Records from a data collection:
____

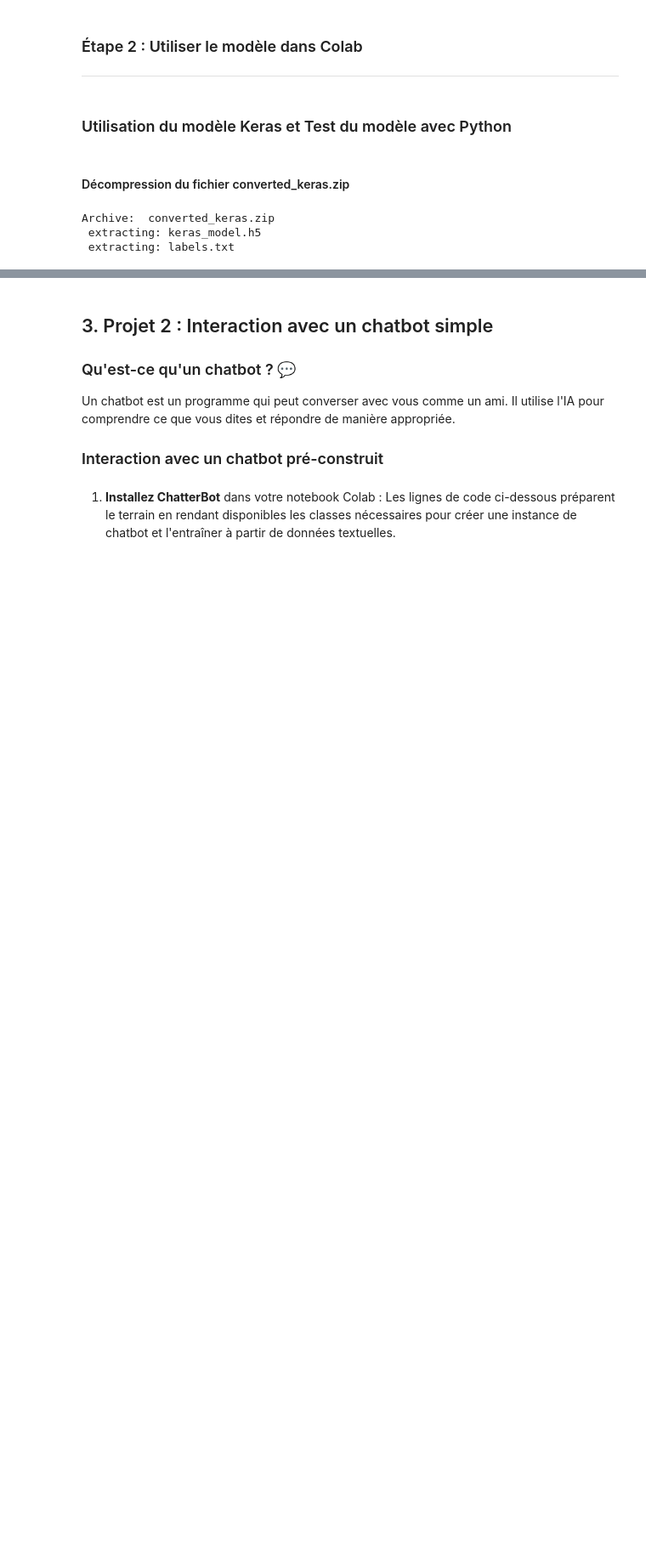
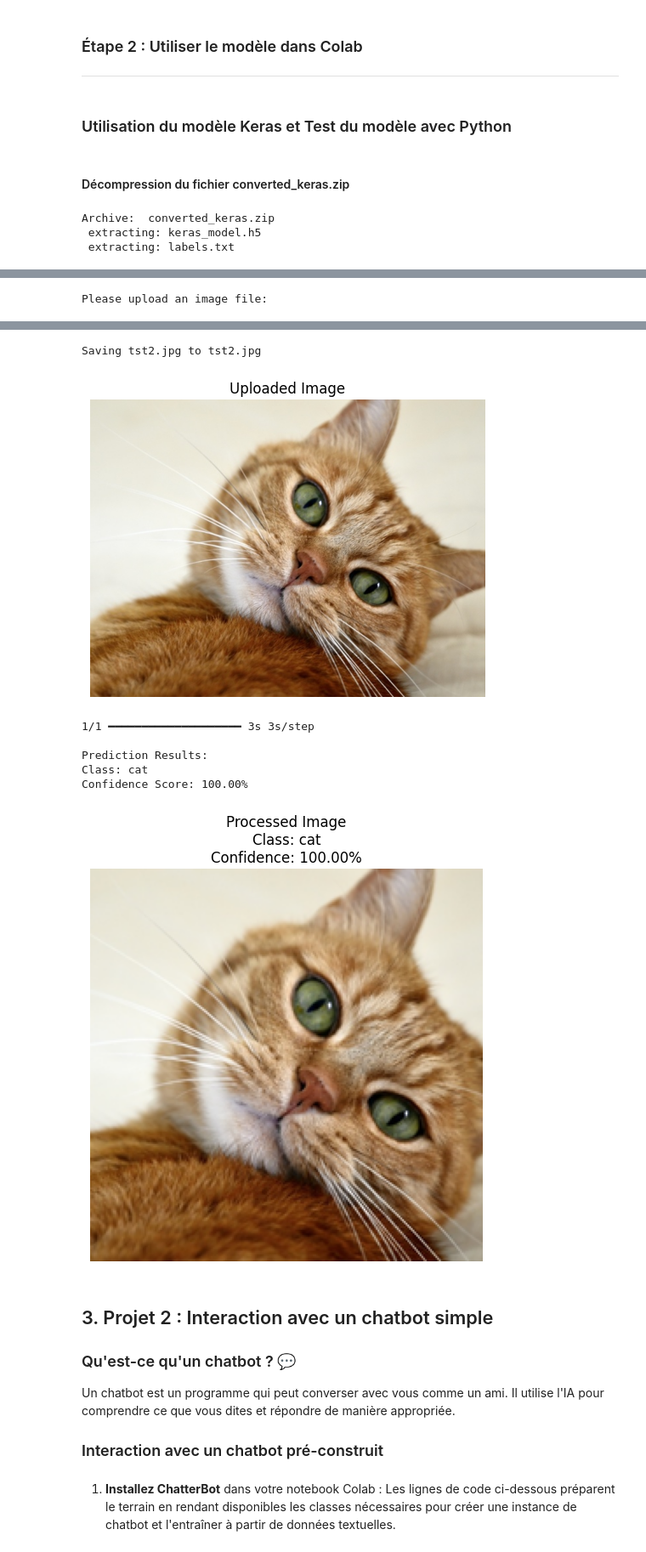
Before and after one commit to royam0820/Python, a Jupyter notebook: Python_Session_4_Etudiant.ipynb, the cells around one changed output, grey strips where cells are left out. Shown at 85% size. Drawn from its saved outputs; the diff is of its cells as text; code cells hidden in the pictures; blank space fills up the shorter version.

```diff
--- a/Python_Session_4_Etudiant.ipynb
+++ b/Python_Session_4_Etudiant.ipynb
@@ -156,0 +87,71 @@ Confidence Score: 0.9998153
+# %%
+from tensorflow.keras.models import load_model
+from tensorflow.keras.layers import DepthwiseConv2D
+import tensorflow as tf
+from PIL import Image, ImageOps
+import numpy as np
+from google.colab import files
+import matplotlib.pyplot as plt  # For displaying images
+
+# Custom layer to handle 'groups' parameter
+class FixedDepthwiseConv2D(DepthwiseConv2D):
+    def __init__(self, *args, **kwargs):
+        # Remove 'groups' argument if present
+        kwargs.pop('groups', None)
+        super().__init__(*args, **kwargs)
+
+# Disable scientific notation
+np.set_printoptions(suppress=True)
+
+# Load model with custom layer
+model = load_model("keras_model.h5",
+                   compile=False,
+                   custom_objects={'DepthwiseConv2D': FixedDepthwiseConv2D})
+
+# Load labels
+class_names = open("labels.txt", "r").readlines()
+
+# Upload image
+print("Please upload an image file:")
+uploaded = files.upload()
+image_path = next(iter(uploaded))
+
+# Open and display the uploaded image
+image = Image.open(image_path).convert("RGB")
+
+# Display the image before processing
+plt.figure(figsize=(6, 6))
+plt.imshow(image)
+plt.title("Uploaded Image")
+plt.axis('off')
+plt.show()
+
+# Preprocess image
+size = (224, 224)
+image = ImageOps.fit(image, size, Image.Resampling.LANCZOS)
+image_array = np.asarray(image)
+normalized_image_array = (image_array.astype(np.float32) / 127.5) - 1
+
+# Create input array
+data = np.ndarray(shape=(1, 224, 224, 3), dtype=np.float32)
+data[0] = normalized_image_array
+
+# Run prediction
+prediction = model.predict(data)
+index = np.argmax(prediction)
+class_name = class_names[index]
+confidence_score = prediction[0][index]
+
+# Print results
+print("\nPrediction Results:")
+print("Class:", class_name[2:], end="")
+print("Confidence Score: {:.2%}".format(confidence_score))
+
+# Display the processed image (optional)
+plt.figure(figsize=(6, 6))
+plt.imshow(image)
+plt.title(f"Processed Image\nClass: {class_name[2:].strip()}\nConfidence: {confidence_score:.2%}")
+plt.axis('off')
+plt.show()
+# %% [output]
+Please upload an image file:
@@ -157,3 +159,11 @@ Confidence Score: 0.9998153
+Saving tst2.jpg to tst2.jpg
+[figure, added]
+1/1 ━━━━━━━━━━━━━━━━━━━━ 3s 3s/step
+
+Prediction Results:
+Class: cat
+Confidence Score: 100.00%
+[figure, added]
 # %% [markdown]
 ## 3. Projet 2 : Interaction avec un chatbot simple
 
```
Also changed, not shown: parts of 9 cells of this notebook.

____

THE TASK -
Give back every entry in its exact wording, leaving the pictures out.

WRITTEN RESPONSE -
Before and after one commit to royam0820/Python, a Jupyter notebook: Python_Session_4_Etudiant.ipynb, the cells around one changed output, grey strips where cells are left out. Shown at 85% size. Drawn from its saved outputs; the diff is of its cells as text; code cells hidden in the pictures; blank space fills up the shorter version.

```diff
--- a/Python_Session_4_Etudiant.ipynb
+++ b/Python_Session_4_Etudiant.ipynb
@@ -156,0 +87,71 @@ Confidence Score: 0.9998153
+# %%
+from tensorflow.keras.models import load_model
+from tensorflow.keras.layers import DepthwiseConv2D
+import tensorflow as tf
+from PIL import Image, ImageOps
+import numpy as np
+from google.colab import files
+import matplotlib.pyplot as plt  # For displaying images
+
+# Custom layer to handle 'groups' parameter
+class FixedDepthwiseConv2D(DepthwiseConv2D):
+    def __init__(self, *args, **kwargs):
+        # Remove 'groups' argument if present
+        kwargs.pop('groups', None)
+        super().__init__(*args, **kwargs)
+
+# Disable scientific notation
+np.set_printoptions(suppress=True)
+
+# Load model with custom layer
+model = load_model("keras_model.h5",
+                   compile=False,
+                   custom_objects={'DepthwiseConv2D': FixedDepthwiseConv2D})
+
+# Load labels
+class_names = open("labels.txt", "r").readlines()
+
+# Upload image
+print("Please upload an image file:")
+uploaded = files.upload()
+image_path = next(iter(uploaded))
+
+# Open and display the uploaded image
+image = Image.open(image_path).convert("RGB")
+
+# Display the image before processing
+plt.figure(figsize=(6, 6))
+plt.imshow(image)
+plt.title("Uploaded Image")
+plt.axis('off')
+plt.show()
+
+# Preprocess image
+size = (224, 224)
+image = ImageOps.fit(image, size, Image.Resampling.LANCZOS)
+image_array = np.asarray(image)
+normalized_image_array = (image_array.astype(np.float32) / 127.5) - 1
+
+# Create input array
+data = np.ndarray(shape=(1, 224, 224, 3), dtype=np.float32)
+data[0] = normalized_image_array
+
+# Run prediction
+prediction = model.predict(data)
+index = np.argmax(prediction)
+class_name = class_names[index]
+confidence_score = prediction[0][index]
+
+# Print results
+print("\nPrediction Results:")
+print("Class:", class_name[2:], end="")
+print("Confidence Score: {:.2%}".format(confidence_score))
+
+# Display the processed image (optional)
+plt.figure(figsize=(6, 6))
+plt.imshow(image)
+plt.title(f"Processed Image\nClass: {class_name[2:].strip()}\nConfidence: {confidence_score:.2%}")
+plt.axis('off')
+plt.show()
+# %% [output]
+Please upload an image file:
@@ -157,3 +159,11 @@ Confidence Score: 0.9998153
+Saving tst2.jpg to tst2.jpg
+[figure, added]
+1/1 ━━━━━━━━━━━━━━━━━━━━ 3s 3s/step
+
+Prediction Results:
+Class: cat
+Confidence Score: 100.00%
+[figure, added]
 # %% [markdown]
 ## 3. Projet 2 : Interaction avec un chatbot simple
 
```
Also changed, not shown: parts of 9 cells of this notebook.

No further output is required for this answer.